A tentative recovery in emerging markets may paradoxically disappoint some investors who had hoped a sell-off earlier this year would push governments into making reforms to stimulate longer-term economic growth.
Higher asset prices and a return of portfolio investment flowing into countries such as India may mask the urgency for emerging economies to reduce their reliance on foreign capital and improve productivity at home.
Following an exodus of investors during most of the first quarter, emerging stocks are on track for a third consecutive week of gains. Emerging dollar debt has outperformed U.S. Treasuries and global corporate bonds so far this year as cheap valuations attract investors looking for a bargain.
While investors would normally welcome such gains, they believe reforms are vital for achieving lasting economic growth that can buoy markets in the longer term. Governments, however, tend to take action that might be unpopular with voters only during a crisis - and then ease off once it is over, they say.
"(Politicians) generally do the right thing after they've exhausted all the other measures. People reform under pressure, and they get lazy again," said Austin Forey, investment manager at JP Morgan Emerging Markets Trust.
There is evidence that some of the riskiest economies, such as Ecuador, Pakistan and even Ukraine, aim to borrow again as market conditions improve despite the absence of significant economic reforms.
But governments cannot afford to slow down on measures such as diversifying economies that rely too heavily on commodity production, encouraging citizens to save more, loosening labour laws and scrapping costly price subsidies.
In the last few years, investors poured into emerging markets in search of better returns after the Federal Reserve drove down U.S. debt yields to stimulate the domestic economy.
However, the Fed is expected to scrap its main tool in this policy, buying bonds, this year and raise official interest rates in 2015, attracting investors back to U.S. markets.
Current gains on emerging markets appear fragile and remain modest compared with the earlier losses.
"The recovery we've seen is just a fraction of the sell-off and it's more tactical. No one is thinking beyond three months on their horizon," said Salman Ahmed, global fixed income strategist at Lombard Odier Investment Managers.
"For the next phase of foreign inflows ... you have to see an uptick in growth and it will not come from abroad.

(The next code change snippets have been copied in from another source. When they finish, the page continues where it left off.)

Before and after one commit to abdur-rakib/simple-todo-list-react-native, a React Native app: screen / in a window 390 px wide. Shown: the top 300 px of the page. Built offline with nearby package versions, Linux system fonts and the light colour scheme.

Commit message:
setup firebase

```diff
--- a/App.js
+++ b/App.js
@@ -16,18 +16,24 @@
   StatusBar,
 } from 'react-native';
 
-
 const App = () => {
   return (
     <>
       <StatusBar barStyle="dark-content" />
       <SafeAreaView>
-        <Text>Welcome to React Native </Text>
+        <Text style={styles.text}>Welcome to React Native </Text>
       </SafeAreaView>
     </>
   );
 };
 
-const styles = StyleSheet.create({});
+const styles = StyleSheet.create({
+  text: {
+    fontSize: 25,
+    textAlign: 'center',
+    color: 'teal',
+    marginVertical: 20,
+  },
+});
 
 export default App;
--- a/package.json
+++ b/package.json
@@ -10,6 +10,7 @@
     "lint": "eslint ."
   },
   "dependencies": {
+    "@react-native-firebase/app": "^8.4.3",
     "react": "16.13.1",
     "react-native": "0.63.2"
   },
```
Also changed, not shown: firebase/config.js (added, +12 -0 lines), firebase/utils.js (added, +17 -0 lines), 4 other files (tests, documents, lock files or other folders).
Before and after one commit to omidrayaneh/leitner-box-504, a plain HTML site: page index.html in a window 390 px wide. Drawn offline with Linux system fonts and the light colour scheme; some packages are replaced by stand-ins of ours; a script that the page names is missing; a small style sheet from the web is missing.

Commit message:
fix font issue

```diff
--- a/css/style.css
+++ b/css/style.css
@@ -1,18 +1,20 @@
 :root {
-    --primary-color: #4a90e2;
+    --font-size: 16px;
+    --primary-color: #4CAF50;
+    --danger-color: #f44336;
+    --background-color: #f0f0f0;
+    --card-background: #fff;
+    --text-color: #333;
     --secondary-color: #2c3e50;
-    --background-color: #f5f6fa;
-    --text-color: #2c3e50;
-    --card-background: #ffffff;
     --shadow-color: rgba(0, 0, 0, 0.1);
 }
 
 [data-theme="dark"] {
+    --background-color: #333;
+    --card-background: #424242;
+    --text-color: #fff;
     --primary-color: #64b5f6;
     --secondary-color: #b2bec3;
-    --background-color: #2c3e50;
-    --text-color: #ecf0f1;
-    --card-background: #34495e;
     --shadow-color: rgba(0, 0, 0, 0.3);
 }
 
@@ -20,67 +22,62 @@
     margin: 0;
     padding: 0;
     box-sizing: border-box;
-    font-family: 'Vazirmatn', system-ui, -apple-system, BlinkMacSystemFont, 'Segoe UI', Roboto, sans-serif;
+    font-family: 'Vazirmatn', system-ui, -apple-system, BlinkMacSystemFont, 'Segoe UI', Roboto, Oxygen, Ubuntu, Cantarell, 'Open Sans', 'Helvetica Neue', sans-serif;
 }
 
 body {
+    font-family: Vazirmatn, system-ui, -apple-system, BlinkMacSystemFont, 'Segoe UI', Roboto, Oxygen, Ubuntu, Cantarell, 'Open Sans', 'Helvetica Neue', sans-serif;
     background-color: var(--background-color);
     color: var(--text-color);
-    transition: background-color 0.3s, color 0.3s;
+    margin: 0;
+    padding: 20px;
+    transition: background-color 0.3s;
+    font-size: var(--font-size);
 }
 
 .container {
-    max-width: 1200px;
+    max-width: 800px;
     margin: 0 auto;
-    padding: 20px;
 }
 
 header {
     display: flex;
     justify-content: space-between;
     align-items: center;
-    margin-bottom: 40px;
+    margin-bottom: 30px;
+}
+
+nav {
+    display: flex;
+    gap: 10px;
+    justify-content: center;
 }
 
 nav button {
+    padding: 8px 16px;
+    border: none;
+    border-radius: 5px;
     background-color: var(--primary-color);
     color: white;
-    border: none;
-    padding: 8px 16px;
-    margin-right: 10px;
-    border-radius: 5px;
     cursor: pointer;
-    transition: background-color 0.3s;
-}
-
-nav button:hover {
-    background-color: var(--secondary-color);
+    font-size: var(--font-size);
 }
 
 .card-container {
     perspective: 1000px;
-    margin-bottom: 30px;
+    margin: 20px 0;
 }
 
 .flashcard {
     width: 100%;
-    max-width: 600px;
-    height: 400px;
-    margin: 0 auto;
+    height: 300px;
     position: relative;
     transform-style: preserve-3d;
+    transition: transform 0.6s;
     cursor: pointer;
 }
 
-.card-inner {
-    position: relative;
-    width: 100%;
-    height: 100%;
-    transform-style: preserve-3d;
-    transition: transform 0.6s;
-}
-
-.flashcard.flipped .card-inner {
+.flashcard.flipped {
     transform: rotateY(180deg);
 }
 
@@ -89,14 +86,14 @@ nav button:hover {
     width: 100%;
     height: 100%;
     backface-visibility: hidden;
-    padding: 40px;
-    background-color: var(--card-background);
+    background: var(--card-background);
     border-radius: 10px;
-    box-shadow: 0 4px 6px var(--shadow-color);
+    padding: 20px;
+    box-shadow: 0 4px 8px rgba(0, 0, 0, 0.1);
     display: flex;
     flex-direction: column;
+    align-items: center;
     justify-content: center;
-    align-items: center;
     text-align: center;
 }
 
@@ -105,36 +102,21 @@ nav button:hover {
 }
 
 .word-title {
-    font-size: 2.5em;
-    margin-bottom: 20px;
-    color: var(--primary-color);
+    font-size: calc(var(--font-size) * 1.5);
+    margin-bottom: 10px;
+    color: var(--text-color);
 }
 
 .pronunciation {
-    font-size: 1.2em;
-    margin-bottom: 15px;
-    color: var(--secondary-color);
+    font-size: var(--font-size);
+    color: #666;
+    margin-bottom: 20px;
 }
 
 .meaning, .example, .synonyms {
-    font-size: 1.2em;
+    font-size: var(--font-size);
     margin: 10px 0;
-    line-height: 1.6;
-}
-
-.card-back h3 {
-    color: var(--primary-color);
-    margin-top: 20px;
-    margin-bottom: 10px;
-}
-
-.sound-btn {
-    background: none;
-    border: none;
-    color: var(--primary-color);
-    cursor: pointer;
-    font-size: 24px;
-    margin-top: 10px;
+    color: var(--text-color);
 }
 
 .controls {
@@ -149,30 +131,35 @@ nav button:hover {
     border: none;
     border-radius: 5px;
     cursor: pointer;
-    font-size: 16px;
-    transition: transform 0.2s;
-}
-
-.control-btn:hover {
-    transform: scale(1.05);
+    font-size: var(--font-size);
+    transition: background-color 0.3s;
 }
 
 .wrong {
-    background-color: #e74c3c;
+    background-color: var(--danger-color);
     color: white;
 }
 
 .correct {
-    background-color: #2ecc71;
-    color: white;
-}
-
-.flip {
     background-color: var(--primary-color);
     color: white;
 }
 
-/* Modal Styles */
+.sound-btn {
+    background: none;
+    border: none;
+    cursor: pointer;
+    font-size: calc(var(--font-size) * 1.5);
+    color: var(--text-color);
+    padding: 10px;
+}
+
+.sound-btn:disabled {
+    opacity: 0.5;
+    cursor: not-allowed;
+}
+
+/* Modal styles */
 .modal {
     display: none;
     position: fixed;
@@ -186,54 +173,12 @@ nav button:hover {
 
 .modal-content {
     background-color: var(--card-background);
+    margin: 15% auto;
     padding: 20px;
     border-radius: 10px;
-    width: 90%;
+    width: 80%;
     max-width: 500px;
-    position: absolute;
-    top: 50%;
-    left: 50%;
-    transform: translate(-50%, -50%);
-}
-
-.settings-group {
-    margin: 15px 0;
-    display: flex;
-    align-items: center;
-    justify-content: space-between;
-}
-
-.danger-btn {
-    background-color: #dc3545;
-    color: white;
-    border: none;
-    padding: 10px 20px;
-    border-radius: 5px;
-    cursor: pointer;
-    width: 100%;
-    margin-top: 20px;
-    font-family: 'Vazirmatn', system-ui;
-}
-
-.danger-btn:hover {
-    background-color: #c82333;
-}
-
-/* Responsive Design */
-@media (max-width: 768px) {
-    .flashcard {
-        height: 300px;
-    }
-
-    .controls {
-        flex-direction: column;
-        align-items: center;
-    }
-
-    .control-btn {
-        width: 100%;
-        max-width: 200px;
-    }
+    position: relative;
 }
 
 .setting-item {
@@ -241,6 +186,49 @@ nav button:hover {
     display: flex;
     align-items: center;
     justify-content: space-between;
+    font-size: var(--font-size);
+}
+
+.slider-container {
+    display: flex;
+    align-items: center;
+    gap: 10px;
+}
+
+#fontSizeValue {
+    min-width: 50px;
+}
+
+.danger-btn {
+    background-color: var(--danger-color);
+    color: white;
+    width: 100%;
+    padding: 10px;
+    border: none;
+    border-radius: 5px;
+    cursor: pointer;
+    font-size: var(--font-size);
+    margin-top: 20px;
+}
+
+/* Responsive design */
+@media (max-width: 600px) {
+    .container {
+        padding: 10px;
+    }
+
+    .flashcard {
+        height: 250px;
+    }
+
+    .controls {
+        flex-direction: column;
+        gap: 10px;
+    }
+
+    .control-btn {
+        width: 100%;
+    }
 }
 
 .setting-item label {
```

How do you generate domestic growth? Either you consume more by borrowing or increase productivity with reforms.